=== EXERCISE DESCRIPTION ===
Show each line of the data below that has the string "addaction" in it.

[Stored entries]
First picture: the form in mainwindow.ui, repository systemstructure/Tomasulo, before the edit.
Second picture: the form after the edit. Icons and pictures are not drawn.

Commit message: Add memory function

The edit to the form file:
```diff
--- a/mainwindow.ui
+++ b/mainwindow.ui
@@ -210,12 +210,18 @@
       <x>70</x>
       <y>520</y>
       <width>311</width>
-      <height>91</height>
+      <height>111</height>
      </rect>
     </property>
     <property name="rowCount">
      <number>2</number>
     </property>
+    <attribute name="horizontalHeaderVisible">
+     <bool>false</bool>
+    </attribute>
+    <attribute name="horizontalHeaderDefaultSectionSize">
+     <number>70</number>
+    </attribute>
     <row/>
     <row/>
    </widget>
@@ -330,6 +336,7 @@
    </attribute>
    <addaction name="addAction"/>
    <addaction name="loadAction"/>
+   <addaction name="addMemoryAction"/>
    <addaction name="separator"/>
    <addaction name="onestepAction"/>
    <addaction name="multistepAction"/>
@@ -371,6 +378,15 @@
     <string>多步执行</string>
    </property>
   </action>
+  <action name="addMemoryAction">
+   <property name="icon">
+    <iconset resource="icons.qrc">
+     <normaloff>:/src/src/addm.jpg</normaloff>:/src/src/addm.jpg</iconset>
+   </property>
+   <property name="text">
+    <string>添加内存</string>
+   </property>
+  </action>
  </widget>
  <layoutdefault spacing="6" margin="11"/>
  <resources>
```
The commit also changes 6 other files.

...

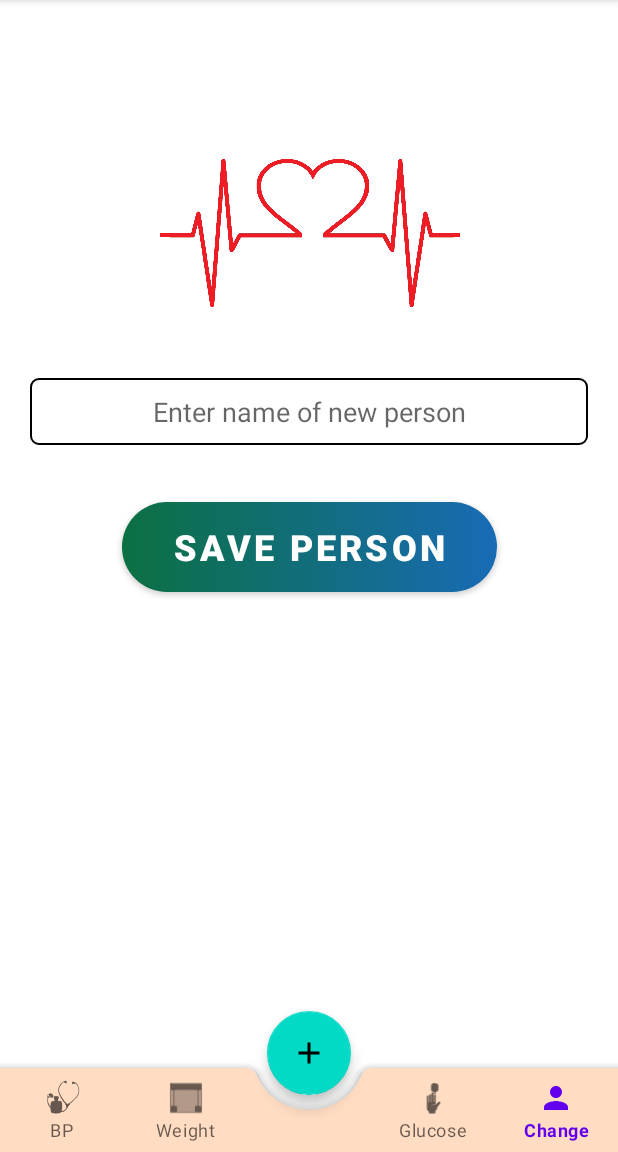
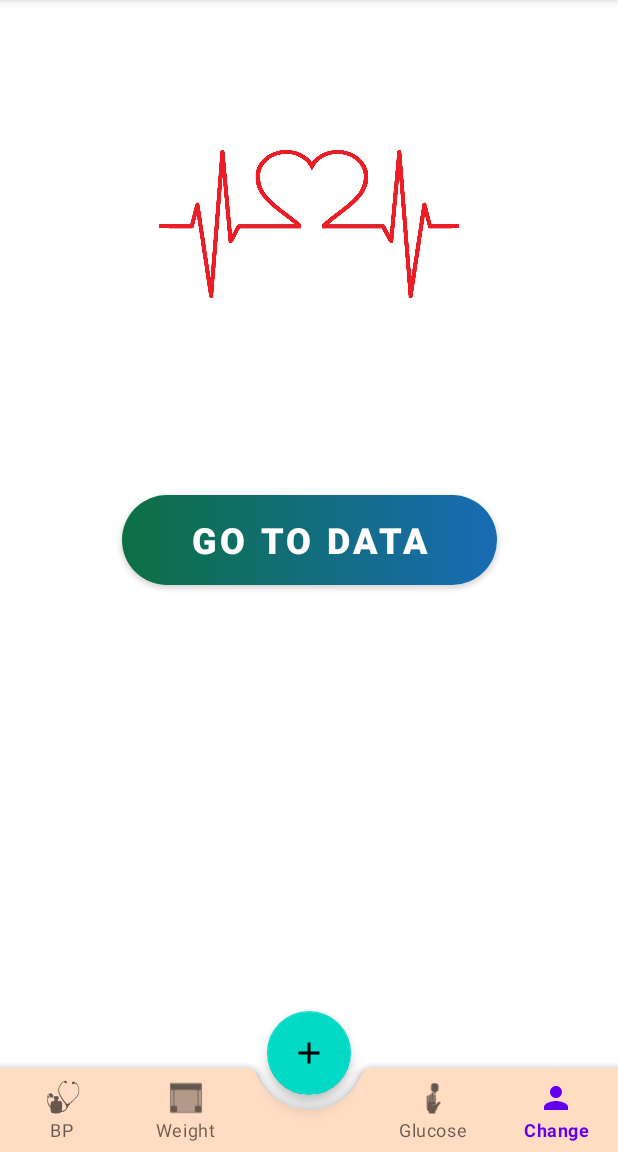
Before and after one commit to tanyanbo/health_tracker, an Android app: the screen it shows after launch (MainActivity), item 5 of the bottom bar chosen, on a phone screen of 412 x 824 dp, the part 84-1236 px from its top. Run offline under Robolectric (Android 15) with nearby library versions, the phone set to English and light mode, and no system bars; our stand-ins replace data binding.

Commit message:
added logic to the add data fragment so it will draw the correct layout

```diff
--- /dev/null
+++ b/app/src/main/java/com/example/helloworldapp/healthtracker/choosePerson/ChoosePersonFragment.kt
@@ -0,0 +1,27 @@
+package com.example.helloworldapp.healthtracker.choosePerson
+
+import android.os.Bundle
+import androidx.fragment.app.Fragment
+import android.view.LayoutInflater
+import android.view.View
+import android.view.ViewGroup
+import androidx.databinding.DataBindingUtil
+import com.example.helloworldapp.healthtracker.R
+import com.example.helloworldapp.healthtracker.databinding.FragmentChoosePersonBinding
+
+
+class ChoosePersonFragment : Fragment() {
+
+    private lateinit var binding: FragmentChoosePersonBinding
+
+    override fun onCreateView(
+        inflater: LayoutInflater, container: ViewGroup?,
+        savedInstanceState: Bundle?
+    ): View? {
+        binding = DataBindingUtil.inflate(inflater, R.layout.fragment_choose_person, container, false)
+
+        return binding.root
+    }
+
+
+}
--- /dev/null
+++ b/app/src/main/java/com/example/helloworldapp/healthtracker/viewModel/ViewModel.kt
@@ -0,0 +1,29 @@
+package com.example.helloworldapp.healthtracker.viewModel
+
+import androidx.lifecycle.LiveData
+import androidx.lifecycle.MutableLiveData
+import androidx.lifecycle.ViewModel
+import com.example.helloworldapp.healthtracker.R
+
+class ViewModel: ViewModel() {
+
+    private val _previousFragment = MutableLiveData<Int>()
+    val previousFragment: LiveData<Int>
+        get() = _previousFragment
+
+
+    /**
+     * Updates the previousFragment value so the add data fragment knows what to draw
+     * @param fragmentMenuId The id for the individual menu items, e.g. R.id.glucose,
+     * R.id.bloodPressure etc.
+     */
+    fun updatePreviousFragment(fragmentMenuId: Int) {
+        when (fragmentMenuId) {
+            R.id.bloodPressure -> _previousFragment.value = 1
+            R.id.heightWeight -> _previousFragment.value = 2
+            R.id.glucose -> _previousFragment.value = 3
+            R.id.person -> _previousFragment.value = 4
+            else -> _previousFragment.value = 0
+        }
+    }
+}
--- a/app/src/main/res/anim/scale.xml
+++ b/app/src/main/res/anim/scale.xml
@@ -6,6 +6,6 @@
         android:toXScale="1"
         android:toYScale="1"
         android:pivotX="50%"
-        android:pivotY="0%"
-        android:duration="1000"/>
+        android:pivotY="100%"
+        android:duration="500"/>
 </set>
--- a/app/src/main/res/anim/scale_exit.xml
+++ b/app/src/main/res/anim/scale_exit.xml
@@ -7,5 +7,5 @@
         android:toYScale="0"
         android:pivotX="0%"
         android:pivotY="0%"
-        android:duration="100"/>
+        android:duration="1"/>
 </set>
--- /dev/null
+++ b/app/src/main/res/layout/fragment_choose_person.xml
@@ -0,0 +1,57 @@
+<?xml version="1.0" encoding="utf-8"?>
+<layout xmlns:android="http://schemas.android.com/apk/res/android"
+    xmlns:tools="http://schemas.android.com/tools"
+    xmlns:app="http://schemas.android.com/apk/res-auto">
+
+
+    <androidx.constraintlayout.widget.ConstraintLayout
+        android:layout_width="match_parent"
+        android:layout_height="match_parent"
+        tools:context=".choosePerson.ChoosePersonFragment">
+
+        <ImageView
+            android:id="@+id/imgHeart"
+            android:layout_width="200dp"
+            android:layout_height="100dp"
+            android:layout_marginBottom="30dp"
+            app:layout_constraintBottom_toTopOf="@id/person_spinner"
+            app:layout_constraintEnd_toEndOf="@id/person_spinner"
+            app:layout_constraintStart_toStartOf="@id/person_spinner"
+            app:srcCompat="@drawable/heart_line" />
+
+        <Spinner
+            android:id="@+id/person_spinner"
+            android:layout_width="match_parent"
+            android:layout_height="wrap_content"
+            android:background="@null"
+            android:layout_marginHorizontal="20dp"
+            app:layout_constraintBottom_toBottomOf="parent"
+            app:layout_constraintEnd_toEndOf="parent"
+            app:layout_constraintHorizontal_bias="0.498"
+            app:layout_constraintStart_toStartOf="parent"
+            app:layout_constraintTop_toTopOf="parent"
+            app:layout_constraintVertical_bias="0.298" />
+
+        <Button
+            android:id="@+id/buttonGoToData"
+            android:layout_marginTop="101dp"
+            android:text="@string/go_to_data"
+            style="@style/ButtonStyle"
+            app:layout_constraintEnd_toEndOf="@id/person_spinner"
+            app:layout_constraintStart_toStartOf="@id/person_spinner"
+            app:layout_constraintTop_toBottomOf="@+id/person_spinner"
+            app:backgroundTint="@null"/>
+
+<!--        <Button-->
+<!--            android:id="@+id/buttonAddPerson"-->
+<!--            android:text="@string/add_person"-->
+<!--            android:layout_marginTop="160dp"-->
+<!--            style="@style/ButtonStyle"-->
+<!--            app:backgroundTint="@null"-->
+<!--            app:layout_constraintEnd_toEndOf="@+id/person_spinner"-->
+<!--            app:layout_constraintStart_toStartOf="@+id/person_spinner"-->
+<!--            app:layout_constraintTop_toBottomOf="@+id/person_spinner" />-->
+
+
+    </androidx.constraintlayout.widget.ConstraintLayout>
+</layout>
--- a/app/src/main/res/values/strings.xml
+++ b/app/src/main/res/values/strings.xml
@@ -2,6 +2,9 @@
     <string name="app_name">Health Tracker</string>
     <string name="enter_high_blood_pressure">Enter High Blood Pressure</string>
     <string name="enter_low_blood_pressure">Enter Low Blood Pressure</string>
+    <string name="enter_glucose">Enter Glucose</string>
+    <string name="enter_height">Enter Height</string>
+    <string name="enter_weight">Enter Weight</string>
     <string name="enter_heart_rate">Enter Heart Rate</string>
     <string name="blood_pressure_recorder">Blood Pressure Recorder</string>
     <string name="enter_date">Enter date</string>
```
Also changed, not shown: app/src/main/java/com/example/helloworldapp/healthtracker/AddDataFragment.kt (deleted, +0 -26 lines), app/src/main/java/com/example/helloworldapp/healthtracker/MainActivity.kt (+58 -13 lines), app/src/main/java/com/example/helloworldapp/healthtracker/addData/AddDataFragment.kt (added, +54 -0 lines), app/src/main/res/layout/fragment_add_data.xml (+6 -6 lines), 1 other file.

--

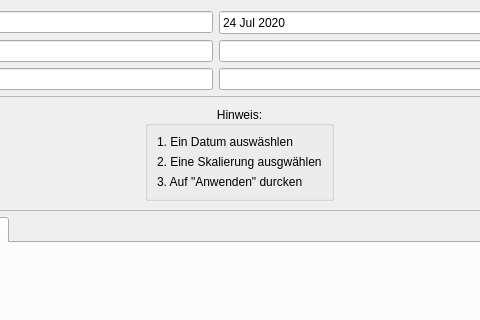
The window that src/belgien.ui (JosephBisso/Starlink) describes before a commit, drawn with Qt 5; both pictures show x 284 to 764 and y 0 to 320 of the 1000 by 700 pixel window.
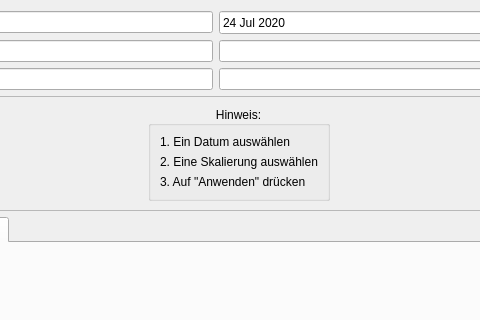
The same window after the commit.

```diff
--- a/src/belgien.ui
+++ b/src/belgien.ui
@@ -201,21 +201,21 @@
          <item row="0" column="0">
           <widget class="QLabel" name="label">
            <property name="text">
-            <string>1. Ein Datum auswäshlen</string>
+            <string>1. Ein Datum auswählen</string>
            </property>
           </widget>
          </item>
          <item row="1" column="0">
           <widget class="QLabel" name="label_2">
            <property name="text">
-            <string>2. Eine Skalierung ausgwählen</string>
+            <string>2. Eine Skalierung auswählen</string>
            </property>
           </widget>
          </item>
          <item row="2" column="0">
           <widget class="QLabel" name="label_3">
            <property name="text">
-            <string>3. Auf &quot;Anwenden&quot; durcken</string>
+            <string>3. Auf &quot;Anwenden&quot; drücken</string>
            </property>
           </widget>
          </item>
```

=== RESULT FOR THIS EXERCISE ===
    <addaction name="addAction"/>
    <addaction name="loadAction"/>
+   <addaction name="addMemoryAction"/>
    <addaction name="separator"/>
    <addaction name="onestepAction"/>
    <addaction name="multistepAction"/>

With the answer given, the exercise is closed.